Data excerpts
- - -

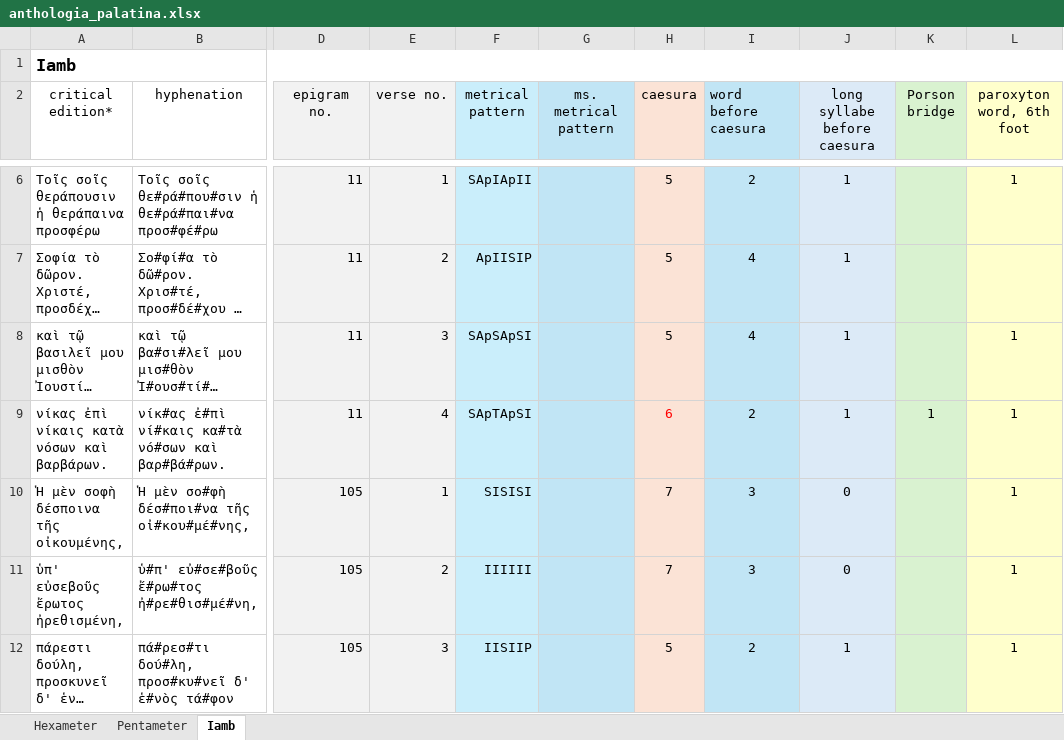
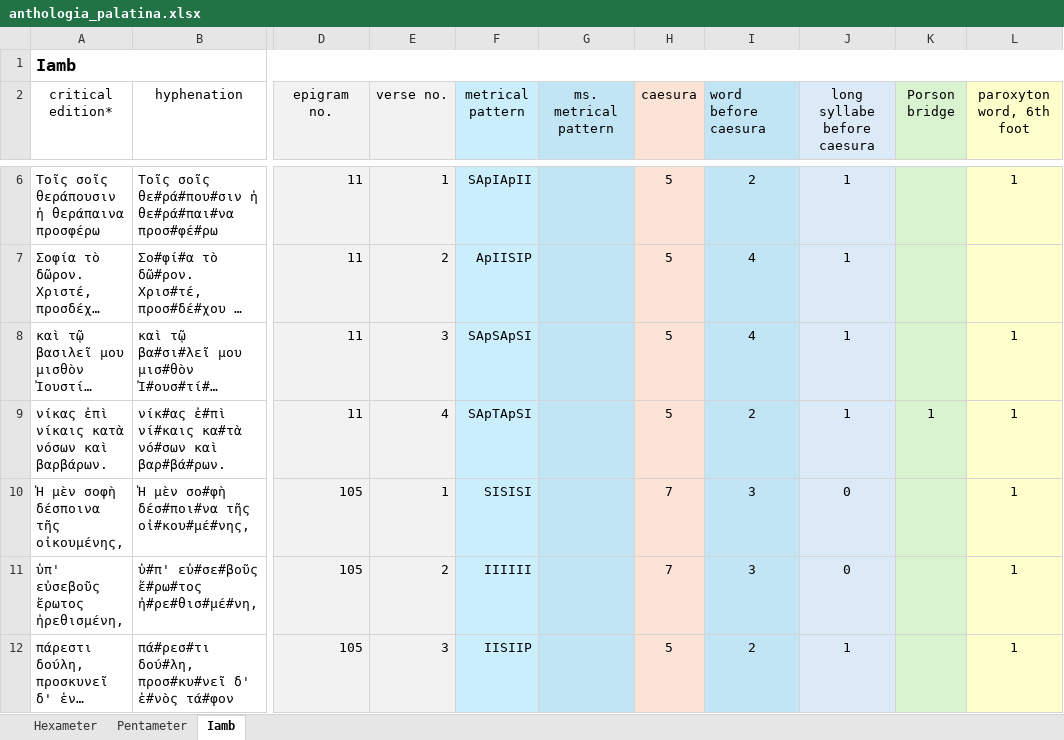
Before and after one commit to Vexiona/anthologia-palatina, an Excel workbook: data/anthologia_palatina.xlsx, sheet Iamb, drawn as a sheet; only a part is shown, gaps mark what is left out; long unchanged cells end in …; values as stored, in another font and other column widths than the file's, no borders; the diff names each change by its address in the sheet, - before the commit and + after, or states it on an @@ line.

Commit message:
Fix iamb caesura position for trisyllabic feet
The spreadsheet counts elements (half-feet), not syllables. With
trisyllabic feet like anapests, one element spans 2 syllables.
Convert element position to syllable position to fix false
elision-violates-caesura warnings on verses 11.1 and 11.2.

```diff
--- a/data/anthologia_palatina.xlsx (sheet Iamb)
+++ b/data/anthologia_palatina.xlsx (sheet Iamb)
-H9 (caesura): 6
+H9 (caesura): 5
-H9 text colour: #FF0000
+H9 text colour: black
```
Also changed, not shown: 1 other file.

- - -

▶ [Exercise objective] Every record, word for word, should be given back without its pictures.

▶ [Response to this task]
Before and after one commit to Vexiona/anthologia-palatina, an Excel workbook: data/anthologia_palatina.xlsx, sheet Iamb, drawn as a sheet; only a part is shown, gaps mark what is left out; long unchanged cells end in …; values as stored, in another font and other column widths than the file's, no borders; the diff names each change by its address in the sheet, - before the commit and + after, or states it on an @@ line.

Commit message:
Fix iamb caesura position for trisyllabic feet
The spreadsheet counts elements (half-feet), not syllables. With
trisyllabic feet like anapests, one element spans 2 syllables.
Convert element position to syllable position to fix false
elision-violates-caesura warnings on verses 11.1 and 11.2.

```diff
--- a/data/anthologia_palatina.xlsx (sheet Iamb)
+++ b/data/anthologia_palatina.xlsx (sheet Iamb)
-H9 (caesura): 6
+H9 (caesura): 5
-H9 text colour: #FF0000
+H9 text colour: black
```
Also changed, not shown: 1 other file.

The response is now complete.